__PROBLEM REQUIREMENTS__. Your answer must be the full listing below, restated word for word, with no pictures in it.
*** Begin section ***
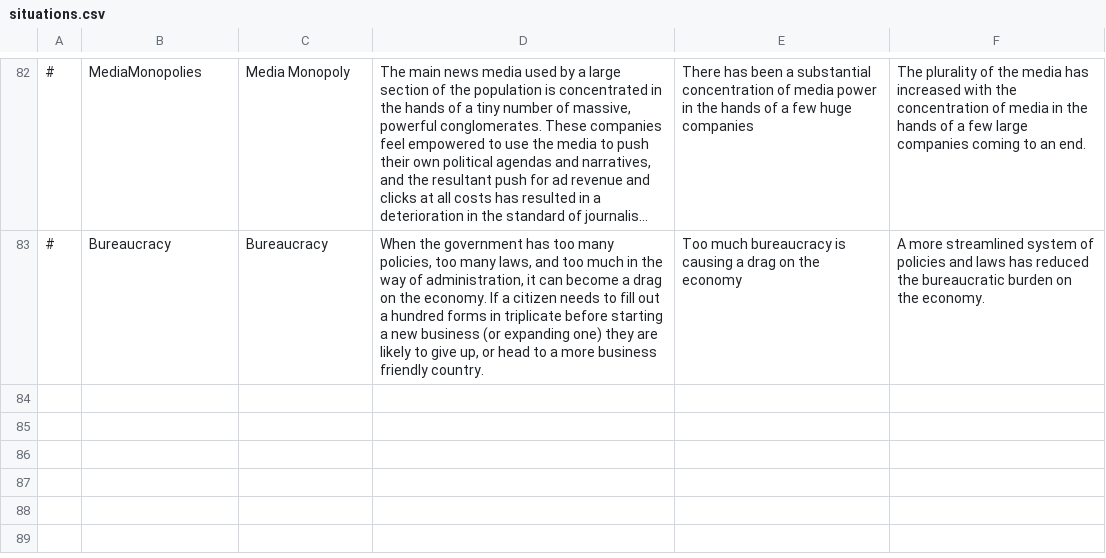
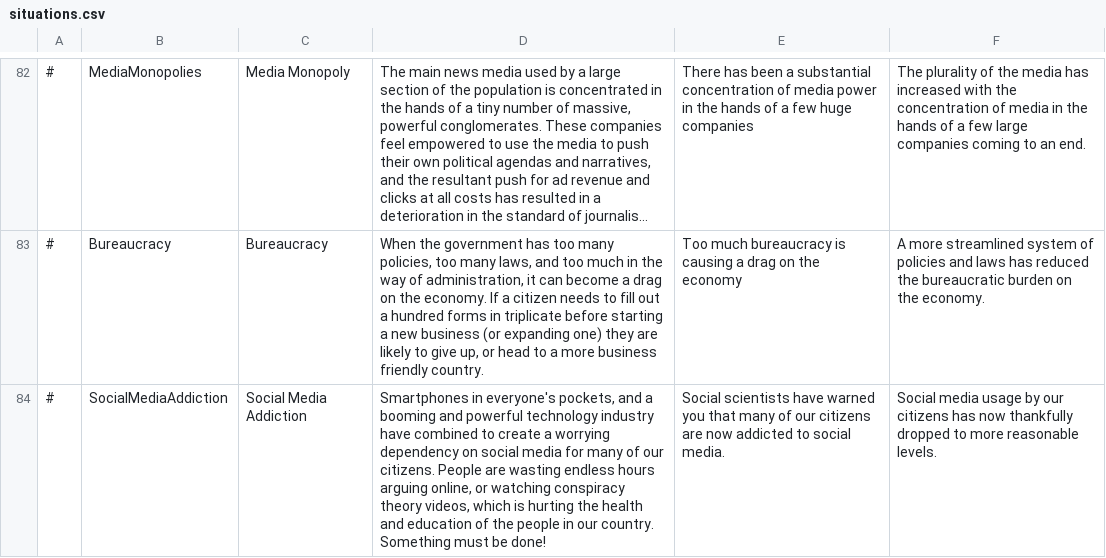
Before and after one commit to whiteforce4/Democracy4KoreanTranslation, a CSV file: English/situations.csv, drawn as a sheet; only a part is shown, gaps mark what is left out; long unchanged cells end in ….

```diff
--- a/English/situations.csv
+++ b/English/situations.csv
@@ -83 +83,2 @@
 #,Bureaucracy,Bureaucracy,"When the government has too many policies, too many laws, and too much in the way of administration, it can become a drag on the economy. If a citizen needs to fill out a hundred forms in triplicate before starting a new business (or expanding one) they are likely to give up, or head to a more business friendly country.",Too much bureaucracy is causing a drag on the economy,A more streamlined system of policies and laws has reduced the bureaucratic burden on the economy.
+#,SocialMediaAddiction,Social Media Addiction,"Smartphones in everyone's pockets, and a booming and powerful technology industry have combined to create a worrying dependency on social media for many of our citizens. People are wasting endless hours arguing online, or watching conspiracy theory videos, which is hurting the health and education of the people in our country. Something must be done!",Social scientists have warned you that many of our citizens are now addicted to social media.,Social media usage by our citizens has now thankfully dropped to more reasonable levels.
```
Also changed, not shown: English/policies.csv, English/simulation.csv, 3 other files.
*** End section ***
__FINISHED TASK__.
Before and after one commit to whiteforce4/Democracy4KoreanTranslation, a CSV file: English/situations.csv, drawn as a sheet; only a part is shown, gaps mark what is left out; long unchanged cells end in ….

```diff
--- a/English/situations.csv
+++ b/English/situations.csv
@@ -83 +83,2 @@
 #,Bureaucracy,Bureaucracy,"When the government has too many policies, too many laws, and too much in the way of administration, it can become a drag on the economy. If a citizen needs to fill out a hundred forms in triplicate before starting a new business (or expanding one) they are likely to give up, or head to a more business friendly country.",Too much bureaucracy is causing a drag on the economy,A more streamlined system of policies and laws has reduced the bureaucratic burden on the economy.
+#,SocialMediaAddiction,Social Media Addiction,"Smartphones in everyone's pockets, and a booming and powerful technology industry have combined to create a worrying dependency on social media for many of our citizens. People are wasting endless hours arguing online, or watching conspiracy theory videos, which is hurting the health and education of the people in our country. Something must be done!",Social scientists have warned you that many of our citizens are now addicted to social media.,Social media usage by our citizens has now thankfully dropped to more reasonable levels.
```
Also changed, not shown: English/policies.csv, English/simulation.csv, 3 other files.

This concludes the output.